In addition to the field trips, we’ve also had presentations by the Corporate and Real Estate Departments. It was exciting to learn more about what the departments do, the projects they have worked on, and how their deals often require teaming up with lawyers from other departments. Of course, that entailed covering a lot of material. So, to put that information into context, Stephen Sandiford and Christopher Pierson hilariously acted out a lawyer-client meeting in which Chris retained Stephen to help him sell a company that manufactures surgically-implanted communication devices – surely something many law partners would be lining up to buy for their associates. And after, we too became part of the program as Alexandra Lehson and Kent Koch turned the tables and asked us to negotiate a Guarantee Agreement for a multi-million dollar loan.

Overall, The Academy has provided us with an exciting introduction to our legal careers. We’ve had opportunities to interact with key members in our firm, leaders and organizations in our community, and professionals across many industries. I am excited to see what this last week holds, and even more excited to begin practicing after that.

cava
Commissioner Cava visits Bilzin Sumberg

Our first week of the inaugural Academy continued with modules presented by members of our own law firm. We learned much about the different practices within the Business Finance and Restructuring group from bankruptcy to loan agreements and more. We also witnessed a live mock commission hearing from the Land Development and Governmental Relations group! This gave all of us attending the opportunity to witness not only how a they prepare for presentation to a county or city commission, but also the real interplay of commissioner questions and general public comments that are involved. This provided us with great insight to one of the advocacy components of the specific practice area.

Along with the presentations by attorneys from Bilzin Sumberg, unique perspectives from outside speakers helped our first-year class appreciate the importance of both community involvement and interaction. On Tuesday, a visit from Commissioner Daniella Levine Cava brought close-to-home meaning to more general words like “citizen” and “service.” Commissioner Cava spoke not only of her own triumphs in the greater Miami area, but causes our new attorneys (myself included!) could dedicate time to in an effort to improve areas within the community. Issues such as water conservation, education, and housing were some of the specific areas we discussed as showing plenty of need for local attention and service.

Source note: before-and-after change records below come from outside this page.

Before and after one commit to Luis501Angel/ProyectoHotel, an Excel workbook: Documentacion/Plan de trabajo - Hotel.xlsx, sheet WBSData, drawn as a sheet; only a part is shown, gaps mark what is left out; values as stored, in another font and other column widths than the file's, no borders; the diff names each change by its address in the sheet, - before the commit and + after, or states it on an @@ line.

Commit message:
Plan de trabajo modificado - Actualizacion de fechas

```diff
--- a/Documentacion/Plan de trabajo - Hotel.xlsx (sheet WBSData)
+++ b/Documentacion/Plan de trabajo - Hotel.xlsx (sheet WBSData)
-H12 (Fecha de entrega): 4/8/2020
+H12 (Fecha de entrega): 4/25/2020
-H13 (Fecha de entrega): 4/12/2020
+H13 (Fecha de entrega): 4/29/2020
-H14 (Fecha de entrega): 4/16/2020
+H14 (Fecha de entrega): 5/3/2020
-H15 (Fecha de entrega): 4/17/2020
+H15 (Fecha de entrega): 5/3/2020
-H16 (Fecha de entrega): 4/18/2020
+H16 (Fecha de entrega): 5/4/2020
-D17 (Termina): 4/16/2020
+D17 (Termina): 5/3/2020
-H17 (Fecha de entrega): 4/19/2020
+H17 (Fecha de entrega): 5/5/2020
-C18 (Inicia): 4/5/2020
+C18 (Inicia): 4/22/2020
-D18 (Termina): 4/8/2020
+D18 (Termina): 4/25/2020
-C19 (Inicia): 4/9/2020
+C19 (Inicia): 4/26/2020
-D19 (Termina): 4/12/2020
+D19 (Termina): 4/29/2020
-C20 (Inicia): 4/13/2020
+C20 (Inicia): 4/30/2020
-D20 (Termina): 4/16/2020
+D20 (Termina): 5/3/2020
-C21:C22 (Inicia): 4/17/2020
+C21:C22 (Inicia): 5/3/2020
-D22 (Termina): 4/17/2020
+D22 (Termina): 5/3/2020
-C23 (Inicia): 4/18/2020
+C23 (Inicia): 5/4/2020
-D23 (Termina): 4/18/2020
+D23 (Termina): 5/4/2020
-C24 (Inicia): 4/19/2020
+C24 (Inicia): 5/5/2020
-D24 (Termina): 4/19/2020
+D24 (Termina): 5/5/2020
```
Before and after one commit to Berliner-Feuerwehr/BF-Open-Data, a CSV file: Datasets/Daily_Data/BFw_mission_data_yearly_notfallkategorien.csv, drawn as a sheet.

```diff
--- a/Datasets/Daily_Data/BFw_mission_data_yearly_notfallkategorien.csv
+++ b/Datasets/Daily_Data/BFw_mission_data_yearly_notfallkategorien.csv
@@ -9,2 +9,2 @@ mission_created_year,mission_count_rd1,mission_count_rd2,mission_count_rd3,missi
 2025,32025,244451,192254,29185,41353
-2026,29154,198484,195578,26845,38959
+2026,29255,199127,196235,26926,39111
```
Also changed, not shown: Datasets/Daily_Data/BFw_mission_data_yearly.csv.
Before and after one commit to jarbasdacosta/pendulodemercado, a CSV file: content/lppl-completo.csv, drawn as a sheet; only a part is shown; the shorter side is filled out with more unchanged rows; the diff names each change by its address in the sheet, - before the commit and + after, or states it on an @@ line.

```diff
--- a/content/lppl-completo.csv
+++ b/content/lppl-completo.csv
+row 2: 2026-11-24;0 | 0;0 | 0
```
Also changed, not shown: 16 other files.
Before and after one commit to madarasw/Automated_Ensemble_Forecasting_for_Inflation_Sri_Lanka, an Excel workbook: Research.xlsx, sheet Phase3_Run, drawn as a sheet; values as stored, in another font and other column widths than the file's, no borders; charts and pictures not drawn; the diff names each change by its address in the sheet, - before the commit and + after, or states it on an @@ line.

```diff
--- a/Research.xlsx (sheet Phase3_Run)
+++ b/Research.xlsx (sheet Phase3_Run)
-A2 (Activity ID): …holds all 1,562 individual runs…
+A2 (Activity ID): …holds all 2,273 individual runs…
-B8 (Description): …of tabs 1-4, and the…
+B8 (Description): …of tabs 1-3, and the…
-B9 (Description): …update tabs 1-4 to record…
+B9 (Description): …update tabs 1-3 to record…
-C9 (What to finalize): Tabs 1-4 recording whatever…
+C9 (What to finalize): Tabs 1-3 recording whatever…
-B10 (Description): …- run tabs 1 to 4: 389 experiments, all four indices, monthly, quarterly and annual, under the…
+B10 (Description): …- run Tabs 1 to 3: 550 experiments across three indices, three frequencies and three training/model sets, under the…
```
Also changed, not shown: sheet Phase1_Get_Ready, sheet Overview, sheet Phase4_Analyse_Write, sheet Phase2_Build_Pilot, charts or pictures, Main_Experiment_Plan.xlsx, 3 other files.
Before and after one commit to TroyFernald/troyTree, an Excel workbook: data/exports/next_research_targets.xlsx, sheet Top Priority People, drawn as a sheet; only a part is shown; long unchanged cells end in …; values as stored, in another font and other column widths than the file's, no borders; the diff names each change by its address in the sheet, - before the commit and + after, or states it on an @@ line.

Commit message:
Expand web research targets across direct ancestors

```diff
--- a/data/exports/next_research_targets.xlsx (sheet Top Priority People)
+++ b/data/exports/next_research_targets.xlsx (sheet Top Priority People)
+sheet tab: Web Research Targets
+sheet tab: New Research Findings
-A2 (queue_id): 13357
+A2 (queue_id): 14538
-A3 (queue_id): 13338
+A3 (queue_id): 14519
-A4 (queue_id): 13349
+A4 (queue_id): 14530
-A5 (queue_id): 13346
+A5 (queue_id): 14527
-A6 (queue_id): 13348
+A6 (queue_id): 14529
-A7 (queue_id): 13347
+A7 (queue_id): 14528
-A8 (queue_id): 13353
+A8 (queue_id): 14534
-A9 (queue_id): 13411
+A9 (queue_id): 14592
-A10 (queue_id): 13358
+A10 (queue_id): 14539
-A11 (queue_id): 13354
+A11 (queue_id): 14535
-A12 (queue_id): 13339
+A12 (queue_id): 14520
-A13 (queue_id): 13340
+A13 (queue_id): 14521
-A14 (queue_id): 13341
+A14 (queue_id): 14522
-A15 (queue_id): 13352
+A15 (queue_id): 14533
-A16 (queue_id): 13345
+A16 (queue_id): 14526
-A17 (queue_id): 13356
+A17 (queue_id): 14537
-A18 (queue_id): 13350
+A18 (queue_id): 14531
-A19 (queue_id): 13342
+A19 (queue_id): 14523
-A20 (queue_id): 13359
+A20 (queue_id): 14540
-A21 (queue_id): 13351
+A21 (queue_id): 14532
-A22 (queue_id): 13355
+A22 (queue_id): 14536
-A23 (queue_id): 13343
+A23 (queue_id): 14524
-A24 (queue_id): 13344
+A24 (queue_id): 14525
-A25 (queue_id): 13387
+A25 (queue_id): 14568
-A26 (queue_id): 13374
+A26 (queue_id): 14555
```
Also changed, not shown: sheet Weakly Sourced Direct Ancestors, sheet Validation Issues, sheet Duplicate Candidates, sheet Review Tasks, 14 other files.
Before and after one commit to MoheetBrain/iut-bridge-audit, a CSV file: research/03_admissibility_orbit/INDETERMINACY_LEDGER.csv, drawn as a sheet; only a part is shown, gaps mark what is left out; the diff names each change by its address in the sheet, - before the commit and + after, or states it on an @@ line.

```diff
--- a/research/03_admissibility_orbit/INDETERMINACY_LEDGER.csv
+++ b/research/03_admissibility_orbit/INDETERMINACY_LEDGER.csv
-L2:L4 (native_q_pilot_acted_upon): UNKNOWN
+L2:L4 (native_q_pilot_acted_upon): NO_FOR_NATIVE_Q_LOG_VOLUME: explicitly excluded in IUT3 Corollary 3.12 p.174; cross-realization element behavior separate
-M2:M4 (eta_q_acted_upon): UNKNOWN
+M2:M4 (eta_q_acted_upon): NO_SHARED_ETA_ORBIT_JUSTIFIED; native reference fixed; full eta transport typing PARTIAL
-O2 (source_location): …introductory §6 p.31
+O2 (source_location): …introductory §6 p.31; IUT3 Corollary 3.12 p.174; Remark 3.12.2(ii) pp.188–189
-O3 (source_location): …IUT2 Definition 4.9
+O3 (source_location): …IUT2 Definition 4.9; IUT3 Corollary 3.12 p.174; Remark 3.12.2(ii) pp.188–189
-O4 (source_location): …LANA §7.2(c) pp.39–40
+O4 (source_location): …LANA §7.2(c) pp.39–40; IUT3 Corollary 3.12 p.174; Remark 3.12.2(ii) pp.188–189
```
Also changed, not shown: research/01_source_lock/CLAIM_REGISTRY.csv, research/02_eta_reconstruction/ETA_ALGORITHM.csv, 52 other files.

A subsequent group discussion of the concept of giving back really enforced the idea that although attorneys serve those who need help with legal concepts, our broader role of assisting others in need extends far beyond law, and well into the community.

Later in the week, Jim Cranston from Law Vision Group hosted a morning session about practice development. Besides reinforcing the importance of networks and business development, Jim introduced us to concepts linking social media networks to professional interactions. It is easy for us to think of the two as necessarily separate, but with LinkedIn, and at times sites like Twitter, the two can truly be merged to foster professional networks and connections! Attorneys at the firm who publish blog posts covering an array of legal topics for example often share their discussions on different platforms to inform members of our own firm and far beyond of the changes in law or other findings. Utilizing these platforms effectively will definitely be helpful in discovering other individuals who are involved in areas related to our practice.

Overall, this week has sparked important ideas and concepts for the beginning of our professional careers as lawyers and also as community-members. I’m looking forward to the upcoming Academy lessons on these two aspects and more!